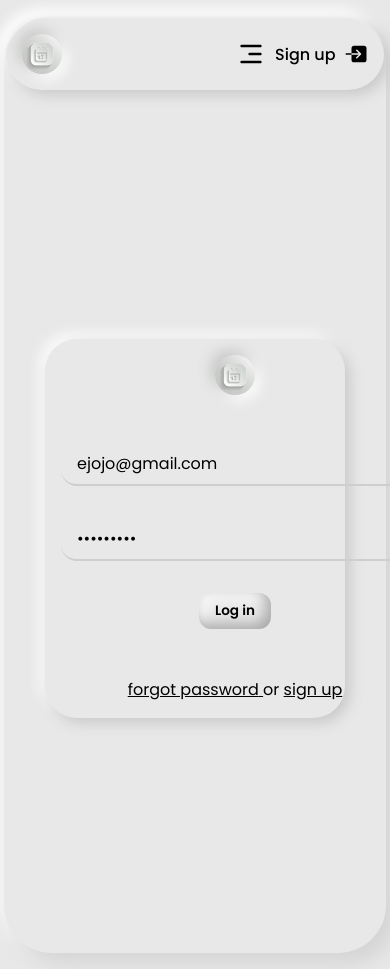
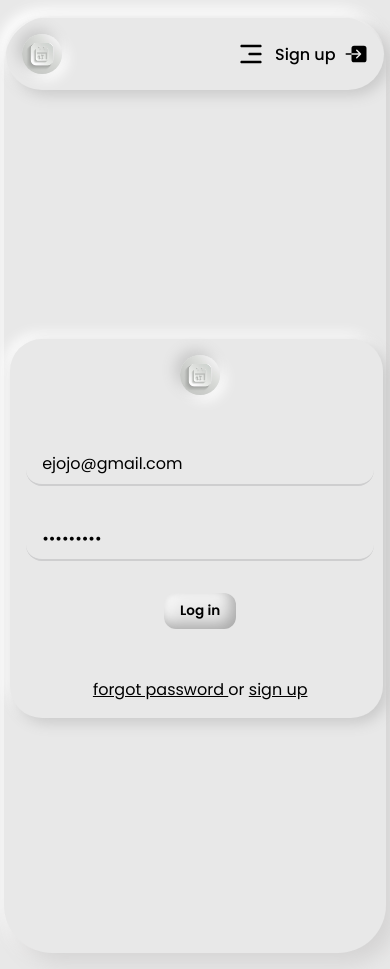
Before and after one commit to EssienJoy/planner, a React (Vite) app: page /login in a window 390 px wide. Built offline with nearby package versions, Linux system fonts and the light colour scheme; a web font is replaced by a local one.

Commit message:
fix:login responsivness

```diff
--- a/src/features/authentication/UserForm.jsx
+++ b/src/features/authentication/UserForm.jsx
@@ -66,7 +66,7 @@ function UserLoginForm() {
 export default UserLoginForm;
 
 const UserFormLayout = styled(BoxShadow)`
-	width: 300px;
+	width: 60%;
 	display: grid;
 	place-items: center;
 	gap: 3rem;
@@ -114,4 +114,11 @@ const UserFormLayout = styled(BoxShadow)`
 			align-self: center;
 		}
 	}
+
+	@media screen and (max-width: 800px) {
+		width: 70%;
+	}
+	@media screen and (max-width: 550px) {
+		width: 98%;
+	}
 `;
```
::::::::
• Problem:
Go through the material above and print all of it exactly, except the pictures.

• Response area:
Before and after one commit to EssienJoy/planner, a React (Vite) app: page /login in a window 390 px wide. Built offline with nearby package versions, Linux system fonts and the light colour scheme; a web font is replaced by a local one.

Commit message:
fix:login responsivness

```diff
--- a/src/features/authentication/UserForm.jsx
+++ b/src/features/authentication/UserForm.jsx
@@ -66,7 +66,7 @@ function UserLoginForm() {
 export default UserLoginForm;
 
 const UserFormLayout = styled(BoxShadow)`
-	width: 300px;
+	width: 60%;
 	display: grid;
 	place-items: center;
 	gap: 3rem;
@@ -114,4 +114,11 @@ const UserFormLayout = styled(BoxShadow)`
 			align-self: center;
 		}
 	}
+
+	@media screen and (max-width: 800px) {
+		width: 70%;
+	}
+	@media screen and (max-width: 550px) {
+		width: 98%;
+	}
 `;
```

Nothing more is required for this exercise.